Awkward moments ensued since my German peers had a hard time digesting the idea that Jews might not be a model of good behavior. I was tempted to say, “why don’t you just yell at them just like Israeli custodians would do?”. I refrained from saying so since I can imagine that the news headline “German custodians shout at Jewish students at the Wannsee Conference villa” would not look good.

Given that my German peers were saddened by the thought that Israelis might deliberately misbehave to make their German hosts feel bad, I remarked “Don’t worry. I lived four years in Israel and I assure you these students don’t behave rudely to make you feel guilty, but because they behave like that everywhere – including in Israel.” I would have wanted to add that shouting and shoving is no evidence of bad morals and lack of scruples, but doing so would not have been understandable for my audience.

The reason resides in the different histories of Jews and Christians and Muslims. In Christendom and Islam, the traditional role model for society were kings, princes and aristocrats. Thus, the lower classes absorbed during centuries the paradigm that good manners are the hallmark of good character. It is for this reason that most Europeans and Arabs attach disproportionate importance to good table manners and courteous etiquette.

The Jewish world had different role models. Throughout Jewish history, learned rabbis symbolized the paramount values of intelligence, wisdom and industry that are characteristic of the Jewish culture. Whereas in Europe and the Arab world exquisitely polite individuals are revered and admired, among Jews – and especially among Israelis – such behavior is sometimes mocked as artificial and hypocritical. Israelis value directness - even when it involves shouting at people that other cultures would address softly.

This culture clash plays out not just in Berlin, but throughout the world, where the behavior of Israeli tourists often harms the reputation of the Jewish state. In a country like Germany, where most educated people have a hard time coping with the historical culpability of their grandparents and great-grandparents, decent behavior is especially important: It is not just important in order not to unnecessarily hurt local feelings, but also to honor the memory of Holocaust victims.

Israelis abroad should remember that as citizens of the Jewish state they are not just ambassadors of Zionism, but also of a nation that is entrusted with the mission of being a light unto the nations.

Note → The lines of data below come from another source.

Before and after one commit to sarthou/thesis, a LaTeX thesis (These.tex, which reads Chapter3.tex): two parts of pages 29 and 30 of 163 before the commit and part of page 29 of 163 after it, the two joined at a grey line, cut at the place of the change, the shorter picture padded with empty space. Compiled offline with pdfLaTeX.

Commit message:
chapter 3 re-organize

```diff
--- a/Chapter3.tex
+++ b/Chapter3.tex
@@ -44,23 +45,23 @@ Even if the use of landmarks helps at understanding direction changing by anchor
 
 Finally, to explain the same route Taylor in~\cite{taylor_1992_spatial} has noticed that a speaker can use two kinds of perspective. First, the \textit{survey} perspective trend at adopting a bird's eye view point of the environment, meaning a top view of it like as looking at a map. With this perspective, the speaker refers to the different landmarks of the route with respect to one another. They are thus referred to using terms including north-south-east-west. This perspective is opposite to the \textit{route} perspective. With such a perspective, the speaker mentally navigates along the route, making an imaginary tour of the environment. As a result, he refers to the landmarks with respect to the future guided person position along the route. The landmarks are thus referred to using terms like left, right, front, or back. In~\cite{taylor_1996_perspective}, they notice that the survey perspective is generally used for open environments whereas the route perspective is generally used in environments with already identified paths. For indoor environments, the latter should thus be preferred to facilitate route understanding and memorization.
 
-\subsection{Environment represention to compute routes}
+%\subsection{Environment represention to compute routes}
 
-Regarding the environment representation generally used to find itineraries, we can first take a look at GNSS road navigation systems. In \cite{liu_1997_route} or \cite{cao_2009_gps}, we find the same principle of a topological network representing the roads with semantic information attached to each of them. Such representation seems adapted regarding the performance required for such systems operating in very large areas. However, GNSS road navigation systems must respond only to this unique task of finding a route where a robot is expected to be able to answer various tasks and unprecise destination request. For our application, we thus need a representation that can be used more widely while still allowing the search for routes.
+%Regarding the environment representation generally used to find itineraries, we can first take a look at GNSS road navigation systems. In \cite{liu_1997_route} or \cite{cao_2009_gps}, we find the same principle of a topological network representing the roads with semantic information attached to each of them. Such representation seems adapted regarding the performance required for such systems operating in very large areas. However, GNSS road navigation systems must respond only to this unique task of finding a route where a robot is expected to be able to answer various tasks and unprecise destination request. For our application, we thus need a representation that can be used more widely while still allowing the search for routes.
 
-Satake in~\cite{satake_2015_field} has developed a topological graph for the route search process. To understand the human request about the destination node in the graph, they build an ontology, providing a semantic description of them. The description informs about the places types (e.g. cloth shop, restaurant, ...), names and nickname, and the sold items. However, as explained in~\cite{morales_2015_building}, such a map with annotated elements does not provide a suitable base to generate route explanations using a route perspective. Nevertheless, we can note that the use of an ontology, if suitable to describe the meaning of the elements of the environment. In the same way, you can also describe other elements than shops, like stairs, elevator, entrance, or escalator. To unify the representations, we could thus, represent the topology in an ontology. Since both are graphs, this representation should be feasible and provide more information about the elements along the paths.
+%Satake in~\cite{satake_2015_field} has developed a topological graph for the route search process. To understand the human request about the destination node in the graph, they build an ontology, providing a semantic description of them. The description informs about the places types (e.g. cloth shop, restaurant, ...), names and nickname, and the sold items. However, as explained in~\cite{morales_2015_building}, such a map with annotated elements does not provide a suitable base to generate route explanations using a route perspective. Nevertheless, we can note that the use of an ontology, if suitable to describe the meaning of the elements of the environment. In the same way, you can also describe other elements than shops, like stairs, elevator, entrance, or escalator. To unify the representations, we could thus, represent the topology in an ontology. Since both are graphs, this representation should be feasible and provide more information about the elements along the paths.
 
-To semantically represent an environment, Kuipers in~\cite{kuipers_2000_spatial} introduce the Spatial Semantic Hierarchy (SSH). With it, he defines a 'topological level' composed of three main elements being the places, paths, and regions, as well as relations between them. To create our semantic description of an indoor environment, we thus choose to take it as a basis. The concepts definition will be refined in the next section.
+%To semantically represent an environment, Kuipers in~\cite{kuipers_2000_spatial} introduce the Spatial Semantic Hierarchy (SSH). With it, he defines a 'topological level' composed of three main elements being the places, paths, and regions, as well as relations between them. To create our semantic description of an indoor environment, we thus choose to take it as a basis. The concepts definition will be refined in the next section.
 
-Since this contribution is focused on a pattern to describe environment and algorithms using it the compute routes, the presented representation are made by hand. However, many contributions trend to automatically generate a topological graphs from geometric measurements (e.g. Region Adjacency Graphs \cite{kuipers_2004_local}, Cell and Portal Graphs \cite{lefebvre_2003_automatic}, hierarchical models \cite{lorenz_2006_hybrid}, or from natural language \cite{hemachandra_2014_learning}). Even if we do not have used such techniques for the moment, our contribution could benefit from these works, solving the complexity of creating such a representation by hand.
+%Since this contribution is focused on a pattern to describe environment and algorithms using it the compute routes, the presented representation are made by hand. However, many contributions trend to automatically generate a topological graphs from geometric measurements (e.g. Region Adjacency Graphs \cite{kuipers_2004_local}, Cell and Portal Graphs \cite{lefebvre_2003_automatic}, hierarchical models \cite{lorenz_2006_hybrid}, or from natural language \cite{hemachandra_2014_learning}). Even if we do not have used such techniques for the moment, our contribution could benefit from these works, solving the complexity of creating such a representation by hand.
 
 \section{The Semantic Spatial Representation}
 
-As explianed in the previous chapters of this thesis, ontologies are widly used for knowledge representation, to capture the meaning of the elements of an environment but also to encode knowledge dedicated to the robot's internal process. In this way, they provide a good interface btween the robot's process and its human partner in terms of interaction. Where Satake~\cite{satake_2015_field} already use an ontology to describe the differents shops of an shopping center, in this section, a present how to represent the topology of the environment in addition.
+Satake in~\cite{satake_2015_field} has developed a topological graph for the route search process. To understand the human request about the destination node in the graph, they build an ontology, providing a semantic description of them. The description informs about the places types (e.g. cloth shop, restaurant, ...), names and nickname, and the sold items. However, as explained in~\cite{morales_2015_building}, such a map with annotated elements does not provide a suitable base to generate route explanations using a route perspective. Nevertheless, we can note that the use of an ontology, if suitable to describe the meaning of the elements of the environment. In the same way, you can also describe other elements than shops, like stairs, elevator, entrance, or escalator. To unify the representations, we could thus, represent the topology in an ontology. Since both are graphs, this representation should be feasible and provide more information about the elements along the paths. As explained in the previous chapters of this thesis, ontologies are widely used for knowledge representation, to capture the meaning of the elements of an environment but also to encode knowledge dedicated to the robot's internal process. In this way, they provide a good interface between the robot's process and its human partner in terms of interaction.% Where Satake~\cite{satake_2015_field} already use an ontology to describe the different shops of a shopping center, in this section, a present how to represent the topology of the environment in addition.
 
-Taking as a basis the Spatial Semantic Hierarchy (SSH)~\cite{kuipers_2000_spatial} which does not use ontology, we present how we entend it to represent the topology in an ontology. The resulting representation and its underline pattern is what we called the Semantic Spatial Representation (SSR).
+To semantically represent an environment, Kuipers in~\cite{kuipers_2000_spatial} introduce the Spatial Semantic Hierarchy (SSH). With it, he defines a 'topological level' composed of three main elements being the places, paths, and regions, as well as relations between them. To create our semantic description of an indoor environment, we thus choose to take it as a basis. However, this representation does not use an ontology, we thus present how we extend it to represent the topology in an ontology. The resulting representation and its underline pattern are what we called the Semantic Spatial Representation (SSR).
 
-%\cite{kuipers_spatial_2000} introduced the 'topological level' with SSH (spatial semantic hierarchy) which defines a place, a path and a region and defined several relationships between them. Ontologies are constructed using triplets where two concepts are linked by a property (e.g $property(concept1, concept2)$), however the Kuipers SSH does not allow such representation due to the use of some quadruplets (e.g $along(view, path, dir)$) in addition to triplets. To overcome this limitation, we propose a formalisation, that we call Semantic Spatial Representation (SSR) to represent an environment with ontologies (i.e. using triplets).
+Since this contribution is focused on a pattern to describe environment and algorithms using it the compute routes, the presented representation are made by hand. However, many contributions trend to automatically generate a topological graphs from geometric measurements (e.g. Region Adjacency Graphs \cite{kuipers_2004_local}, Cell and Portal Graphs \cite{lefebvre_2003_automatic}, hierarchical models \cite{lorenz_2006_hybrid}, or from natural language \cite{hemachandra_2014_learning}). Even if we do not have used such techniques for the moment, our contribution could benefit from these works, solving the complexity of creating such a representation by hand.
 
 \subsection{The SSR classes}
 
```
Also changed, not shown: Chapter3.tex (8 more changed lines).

This mission is more easily accomplished if more Israeli tourists remember the Rabbinic dictum “good manners precede the Torah”.